◆ WHAT YOU NEED TO DO
Look below and pull out each line with the word "rules".

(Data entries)
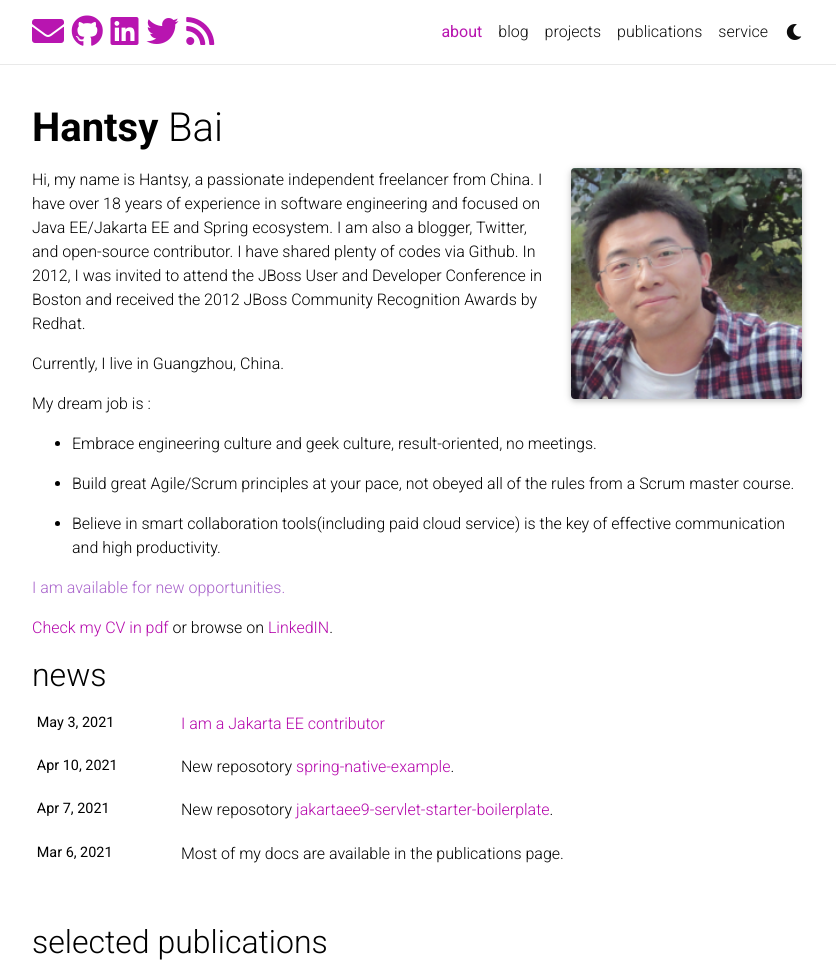
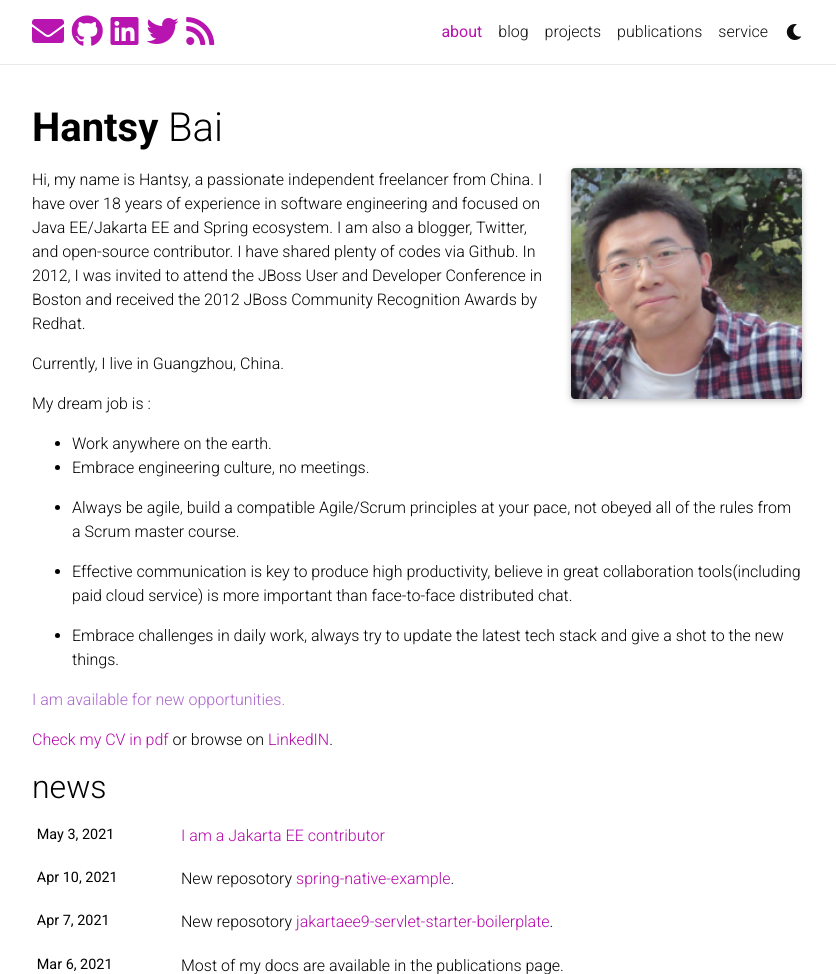
Before and after one commit to hantsy/hantsy.github.io, a Jekyll site: the page built from _pages/about.md, in a window 1280 px wide and 1375 px high, cut to the strip 0-974 px from the top of the window. Shown: the whole strip, without its empty margins (223-1059 px from the left). Built offline with Jekyll 4.4.1, drawn with Linux system fonts in a browser that asks for light colours; nearby versions of some CDN libraries; emoji names are drawn with the system emoji font; a style sheet for code colours, icons or effects is not loaded.

Commit message:
chore: clean codes

```diff
--- a/_pages/about.md
+++ b/_pages/about.md
@@ -21,11 +21,14 @@ Currently, I live in Guangzhou, China.
 
 My dream job is :
 
-* Embrace engineering culture and geek culture,  result-oriented,  no meetings.
+* Work anywhere on the earth.
+* Embrace engineering culture,  no meetings.
 
-* Build great Agile/Scrum principles at your pace, not obeyed all of  the rules from a Scrum master course.
+* Always be agile, build  a compatible Agile/Scrum principles at your pace, not obeyed all of  the rules from a Scrum master course.
 
-* Believe in smart collaboration tools(including paid cloud service) is the key of effective communication and high productivity.
+* Effective communication is key to produce high productivity, believe in great collaboration tools(including paid cloud service) is more important than face-to-face distributed chat.
+
+* Embrace challenges in daily work, always try to update the latest tech stack and give a shot to the new things.
 
 
 
```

◆ RESULT OF THIS EXERCISE
-* Build great Agile/Scrum principles at your pace, not obeyed all of  the rules from a Scrum master course.
+* Always be agile, build  a compatible Agile/Scrum principles at your pace, not obeyed all of  the rules from a Scrum master course.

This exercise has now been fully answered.